Co-operative Insurance (CIS) is set to bolster its new ‘green’ Eco motor insurance by unveiling a national television campaign which will feature images of CIS’ innovative Grass covered Car accompanied by the strapline, ‘now you can get green car insurance that doesn’t cost the earth’.

It appears US citizens have been segmented and tagged as consumers along neighborhood lines. Carnegie Communications has conducted a geodemographic analysis and has determined 66 different market segments, or "clusters". What have you been dubbed? A "Shotgun & Pickup" perhaps? IT hub Bangalore renamed (back to) Bengalooru, which translates to 'town of boiled beans'. Move seen as a bid to appease locals upset at the influx of outsiders.

Bud Light Beer television commercial filmed expediently to stick to the tagline ‘Always worth it’.

John Mellencamp has done more rebranding than just taking the "Cougar" out of his name. Seems that his stance against corporate greed has faded as he aligns his new song "Our Country" with the new General Motors, Our Country. Our truck” campaign.

"Circle K rebrands to Stripes," the Texas Susser companies decision to end its relationship with Circle K should be complete by the year’s. The new Stripes brand is Susser's own creation. The company raised $107 million in an initial public offering this week. The change over will be slow due to federal rules that prohibit promoting a new brand during the process of an initial public offering.
November 1, 2006
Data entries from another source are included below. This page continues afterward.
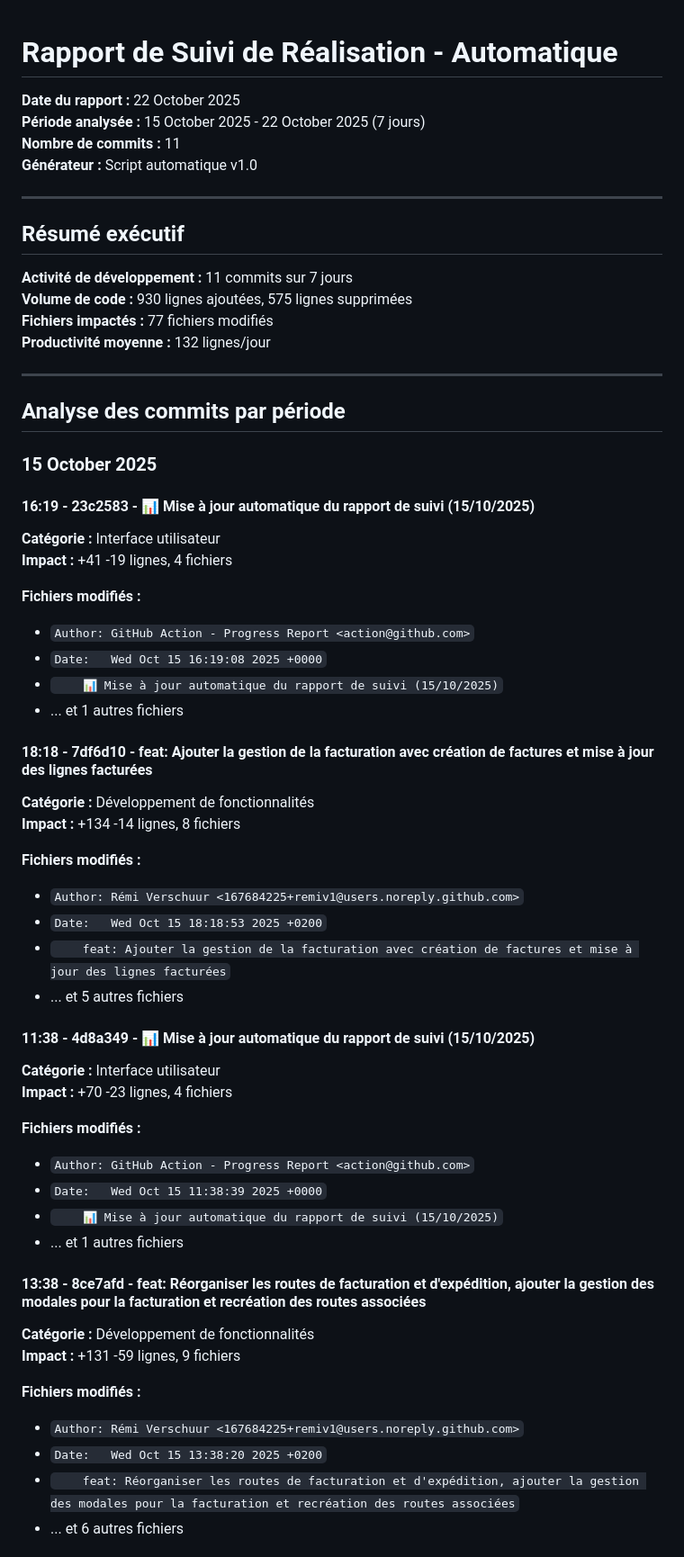
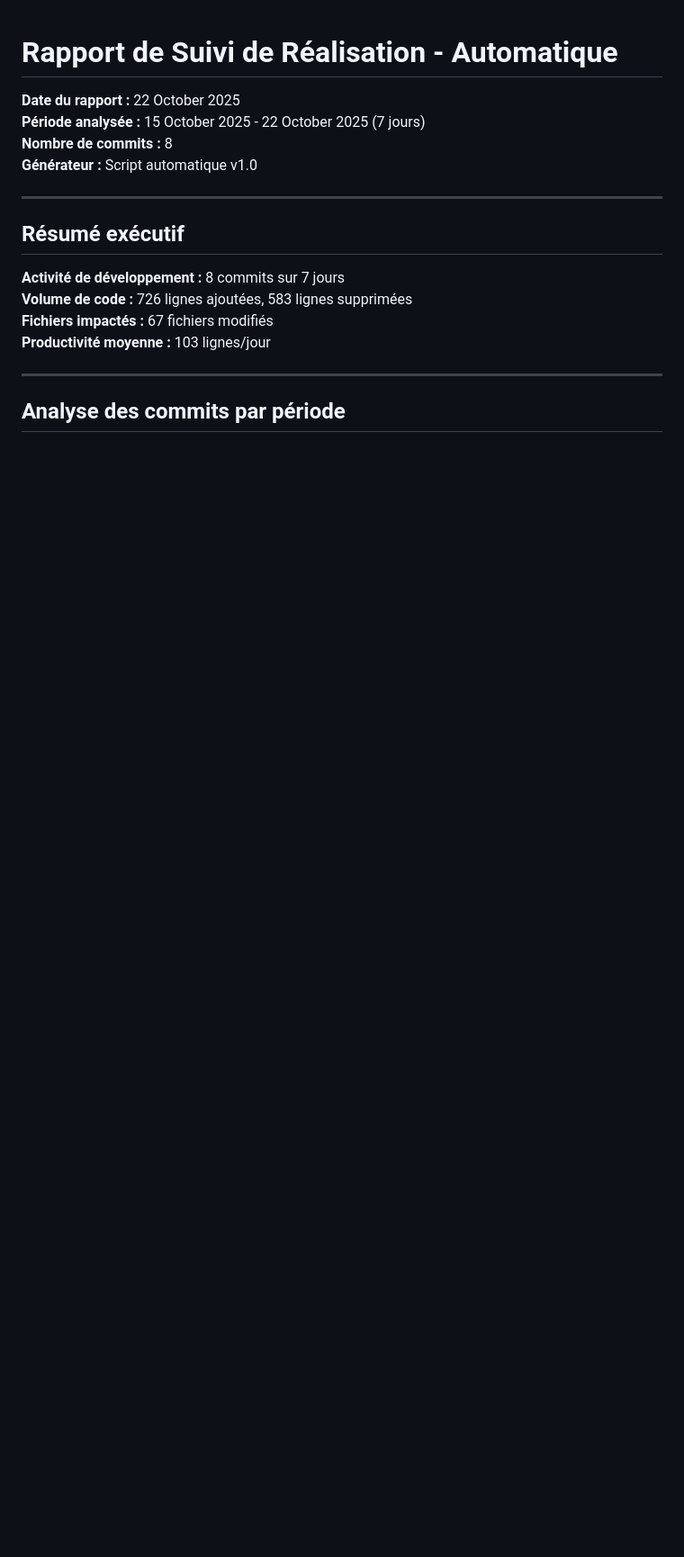
Before and after one commit to remiv1/acfc_intra, a Markdown page: suivi_realisation_auto.md, the part around one of its changes. Shown at 90% size. Rendered like a GitHub page; blank space fills up the shorter version.

Commit message:
📊 Mise à jour automatique du rapport de suivi (22/10/2025)

```diff
--- a/suivi_realisation_auto.md
+++ b/suivi_realisation_auto.md
@@ -2,66 +2,18 @@
 
 **Date du rapport :** 22 October 2025
 **Période analysée :** 15 October 2025 - 22 October 2025 (7 jours)
-**Nombre de commits :** 11
+**Nombre de commits :** 8
 **Générateur :** Script automatique v1.0
 
 ---
 
 ## Résumé exécutif
 
-**Activité de développement :** 11 commits sur 7 jours
-**Volume de code :** 930 lignes ajoutées, 575 lignes supprimées
-**Fichiers impactés :** 77 fichiers modifiés
-**Productivité moyenne :** 132 lignes/jour
+**Activité de développement :** 8 commits sur 7 jours
+**Volume de code :** 726 lignes ajoutées, 583 lignes supprimées
+**Fichiers impactés :** 67 fichiers modifiés
+**Productivité moyenne :** 103 lignes/jour
 
 ---
 
 ## Analyse des commits par période
-
-
-### 15 October 2025
-
-#### 16:19 - 23c2583 - 📊 Mise à jour automatique du rapport de suivi (15/10/2025)
-
-**Catégorie :** Interface utilisateur
-**Impact :** +41 -19 lignes, 4 fichiers
-
-**Fichiers modifiés :**
-- `Author: GitHub Action - Progress Report <action@github.com>`
-- `Date:   Wed Oct 15 16:19:08 2025 +0000`
-- `    📊 Mise à jour automatique du rapport de suivi (15/10/2025)`
-- ... et 1 autres fichiers
-
-#### 18:18 - 7df6d10 - feat: Ajouter la gestion de la facturation avec création de factures et mise à jour des lignes facturées
-
-**Catégorie :** Développement de fonctionnalités
-**Impact :** +134 -14 lignes, 8 fichiers
-
-**Fichiers modifiés :**
-- `Author: Rémi Verschuur <167684225+remiv1@users.noreply.github.com>`
-- `Date:   Wed Oct 15 18:18:53 2025 +0200`
-- `    feat: Ajouter la gestion de la facturation avec création de factures et mise à jour des lignes facturées`
-- ... et 5 autres fichiers
-
-#### 11:38 - 4d8a349 - 📊 Mise à jour automatique du rapport de suivi (15/10/2025)
-
-**Catégorie :** Interface utilisateur
-**Impact :** +70 -23 lignes, 4 fichiers
-
-**Fichiers modifiés :**
-- `Author: GitHub Action - Progress Report <action@github.com>`
-- `Date:   Wed Oct 15 11:38:39 2025 +0000`
-- `    📊 Mise à jour automatique du rapport de suivi (15/10/2025)`
-- ... et 1 autres fichiers
-
-#### 13:38 - 8ce7afd - feat: Réorganiser les routes de facturation et d'expédition, ajouter la gestion des modales pour la facturation et recréation des routes associées
-
-**Catégorie :** Développement de fonctionnalités
-**Impact :** +131 -59 lignes, 9 fichiers
-
-**Fichiers modifiés :**
-- `Author: Rémi Verschuur <167684225+remiv1@users.noreply.github.com>`
-- `Date:   Wed Oct 15 13:38:20 2025 +0200`
-- `    feat: Réorganiser les routes de facturation et d'expédition, ajouter la gestion des modales pour la facturation et recréation des routes associées`
-- ... et 6 autres fichiers
-
```
Also changed, not shown: other parts of suivi_realisation_auto.md (+47 -34 lines).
On-line dating sites, such as Match.com, let you choose a long screen name and long personal taglines. Just what do you have to say for yourself?

Premium dog food launches and is named after fictional vet called Wainwright. The brand is particularly aimed at dogs with food intolerances and is tagged as "dog's best friend".

Google purchases JotSpot. There’s also no confirmation as to what the new name will be, but suggestions are afloat.
Beverage makers try to find refreshing drinks that do not (like those of yesteryears) have to be re-named to cover up the use of illegal drugs.

Glenfiddich, the family-owned Scotch whiskey brand looks to increases holiday sales. New marketing campaigns, include the strapline "inspiring great conversation since Christmas Day 1887".

Premium Bonds celebrates it's 50th in London. Cake celebration due to parade through Trafalgar Square announcing "saving with a thrill". What's exactly going to come out of that cake?

October 31, 2006
Americans blame Cookie Monster for obesity in children. Producers change Cookie's tagline to "Cookies in Moderation!" [Tate sez: Picture the Cookie Monster stuffing cookies into his mouth in moderation... Doesn't work, does it? If this is true then we've just killed off an American icon with an overdose of Political Correctness.]

Second Helpings, a group that rescues prepared and perishable food from stores and restaurants has updated its image and has renamed its newsletter "Peas and Carrots," followed by the tagline, "Little Bits of News That Go Great Together." The group's new logo features a chef lifting a pot with heart-shaped steam rising from it. [Tate sez: Nice... it's okay to have "second helpings" if it is for charity? Where's my moderation now?]

Millionaire Fair an exhibition opening in Moscow this weekend. Organizers estimate the fair has attracted some 10,000 visitors every day -- fulfilling the event's unofficial tagline "Millionaires of Russia unite!". Ironic nod to an old revolutionary call for the world's working proletariat.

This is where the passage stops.